Louise Bourgeois’s spider towers over the Turbine Hall at London's Tate Modern. © Tara Booth / Culture24
Tara Booth travels 50 years into the future to experience the installation by Dominique Gonzalez-Foerster, the latest commission in The Unilever Series at London’s Tate Modern, which is running until April 13 2008.
French artist Dominique Gonzalez-Foerster has taken the Turbine Hall at London’s Tate Modern and transformed it into a refuge for Londoners, 50 years in the future.
‘TH.2058’ is the ninth commission in The Unilever Series, which was launched in 2000, and imagines London under threat from never-ending rain.
Inspired by both real and fictional scenarios of London under attack whether by flooding, bombing or invasion, the artist portrays a shelter environment from an imaginary disaster.
On entering Tate Modern, there’s an immediate buzz. Hundreds of visitors, young and old, collate in groups and wander round seemingly unaware of the futuristic shelter beneath their feet.
200 blue and yellow bed frames feature in the installation. © Tara Booth / Culture24
Journeying down the wide sloped entrance to the vast hall conjures a feeling of the unexpected.
Green and red plastic strips guard the Turbine Hall - separating the two worlds and creating a barrier between present and future. If there were people in white lab coats, the area could easily pass as quarantined.
On entering the space, it’s immediately apparent how dark and eerie the atmosphere is. The dripping and gushing aural presence adds to the experience, creating a sense of dampness and reality.
As the eyes adjust to the dark, 200 yellow and blue bunk-bed frames become visible across the hall, with a giant metal spider and red flamingo standing over the beds.

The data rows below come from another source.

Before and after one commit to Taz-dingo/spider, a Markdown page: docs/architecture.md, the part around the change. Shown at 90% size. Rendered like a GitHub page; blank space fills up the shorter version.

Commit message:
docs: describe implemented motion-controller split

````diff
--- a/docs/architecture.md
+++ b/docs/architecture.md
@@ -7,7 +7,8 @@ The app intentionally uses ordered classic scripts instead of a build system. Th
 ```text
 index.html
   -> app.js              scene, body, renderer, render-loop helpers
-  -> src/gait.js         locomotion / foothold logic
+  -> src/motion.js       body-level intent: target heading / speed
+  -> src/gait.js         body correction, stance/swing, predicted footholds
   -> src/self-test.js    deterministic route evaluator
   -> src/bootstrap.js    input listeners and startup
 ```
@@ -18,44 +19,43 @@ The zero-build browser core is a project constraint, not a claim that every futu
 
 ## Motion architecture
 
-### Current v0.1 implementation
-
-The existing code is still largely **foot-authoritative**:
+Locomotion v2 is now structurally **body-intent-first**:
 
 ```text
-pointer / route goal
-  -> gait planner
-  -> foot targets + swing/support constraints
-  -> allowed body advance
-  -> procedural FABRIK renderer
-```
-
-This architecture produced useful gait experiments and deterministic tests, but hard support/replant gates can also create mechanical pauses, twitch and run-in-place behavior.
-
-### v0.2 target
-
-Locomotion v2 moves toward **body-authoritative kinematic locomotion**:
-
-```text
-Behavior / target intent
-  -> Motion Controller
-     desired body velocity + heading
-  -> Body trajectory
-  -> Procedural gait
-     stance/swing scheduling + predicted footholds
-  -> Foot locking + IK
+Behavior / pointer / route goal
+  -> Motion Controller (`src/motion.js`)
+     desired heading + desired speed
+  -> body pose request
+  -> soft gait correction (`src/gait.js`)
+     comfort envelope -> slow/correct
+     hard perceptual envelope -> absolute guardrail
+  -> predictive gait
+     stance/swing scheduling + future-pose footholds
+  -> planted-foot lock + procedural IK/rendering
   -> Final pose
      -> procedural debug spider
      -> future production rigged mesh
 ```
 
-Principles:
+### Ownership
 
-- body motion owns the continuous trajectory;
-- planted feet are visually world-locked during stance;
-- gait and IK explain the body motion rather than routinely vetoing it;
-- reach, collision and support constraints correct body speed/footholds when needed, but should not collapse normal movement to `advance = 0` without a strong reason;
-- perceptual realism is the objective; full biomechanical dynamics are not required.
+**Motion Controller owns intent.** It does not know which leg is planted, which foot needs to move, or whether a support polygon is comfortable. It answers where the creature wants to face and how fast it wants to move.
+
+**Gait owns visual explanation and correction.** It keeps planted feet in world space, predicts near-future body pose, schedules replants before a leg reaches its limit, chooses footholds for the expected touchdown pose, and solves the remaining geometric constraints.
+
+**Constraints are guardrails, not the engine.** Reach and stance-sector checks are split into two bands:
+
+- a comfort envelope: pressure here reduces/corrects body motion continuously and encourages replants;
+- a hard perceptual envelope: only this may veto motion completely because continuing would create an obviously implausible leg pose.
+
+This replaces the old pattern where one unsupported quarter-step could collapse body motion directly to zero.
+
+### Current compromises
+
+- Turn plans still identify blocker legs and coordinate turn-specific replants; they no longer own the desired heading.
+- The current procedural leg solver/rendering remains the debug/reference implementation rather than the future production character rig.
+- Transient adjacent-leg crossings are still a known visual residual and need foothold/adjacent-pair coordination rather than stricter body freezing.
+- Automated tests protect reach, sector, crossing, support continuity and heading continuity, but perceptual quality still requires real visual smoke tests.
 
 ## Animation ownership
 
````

Further in the distance, a huge LED screen overlooking the Turbine Hall can be seen playing edited extracts from science fiction and experimental films Entitled The Last Film.
Visitors sit and read the scattered books that feature in the installation by French artist Dominique Gonzalez-Foerster. © Tara Booth / Culture24
Scenes of shelter and archives are drawn from Richard Fleischer’s Soylent Green and Alain Resnais’s Toute la Mémoire du Monde, alongside sequences of urban expectation from Peter Weir’s The Last Wave, the apocalyptic explosion of Michelangelo Antonioni’s Zabriskie Point and the vision of a world without books in François Truffaut’s adaptation of Fahrenheit 451.
Many visitors take advantage of the potential lounging space of the bunk beds. Few sprawl out on the top bunk watching the screen as if at home, while others sit underneath, flicking through one of the many scattered books.
The installation is open from October 14 2008 to April 13 2009. © Tara Booth / Culture24
Scores of art students quietly sketch the scene, documenting the obscure scenario, while children sit at the beds, colouring in.
“There is an element of the unexpected,” says art student Lorna Roberts. “It’s strange how people are sitting on the beds, it’s as though they’re intruding on someone’s artwork.”
“But it’s amazing how the whole area has been made and there is quite a mix of things. People can also interact with the installation and it makes us more involved.”
Ray Bradbury’s Fahrenheit 451, Jeff Noon’s Vurt, Enrique Vila-Matas’s El mal de Montano and Catherine Dufour’s Le Goût del’immortalité are among the 20 books selected by the artist with two distributed on each of the 200 beds.
The LED screen overlooks the Turbine Hall and features a collection of clips from science fiction and experimental films. © Tara Booth / Culture24
Further forward, the space becomes lighter. On looking upwards, the installation seems to be in just the right location. The building lends itself to the artist’s work with its high ceiling, grey brickwork and metal structure lining the walls. With just a small gap of natural light available it certainly adds to the artist’s creation of a shelter environment.
Copies of Alexander Calder’s flamingo and Louise Bourgeois’s spider are erected in the middle of the installation, towering over the bunk beds, but 25 per cent larger than the original.
Copies of other sculptures by Henry Moore, Bruce Nauman, and Coosje van Bruggen are also featured with Claes Oldenburg's apple core at the far end beneath the screen.
TH.2058 looks 50 years into the future, as the inhabitants of London take shelter in the Turbine Hall from never-ending rain. © Tara Booth / Culture24
Gonzalez-Foerster’s installation is indeed surreal, but is it art? With the underlying basis of continuous rainwater causing unnatural growth in urban structures and the idea of a disaster shelter, it seems like the basis for a science fiction film set.
The piece is hard to relate to, but it’s certainly an experience, almost an adventure.
“The Unilever Series has an unrivalled track record of creating challenging, innovative and inspirational modern art installations since its inception eight years ago,” says Gavin Neath, Senior Vice President of Global Communications at Unilever.
“Dominique Gonzalez-Foerster’s work carries on this tradition with yet another thought-provoking commission which is sure to spark widespread discussion and debate.”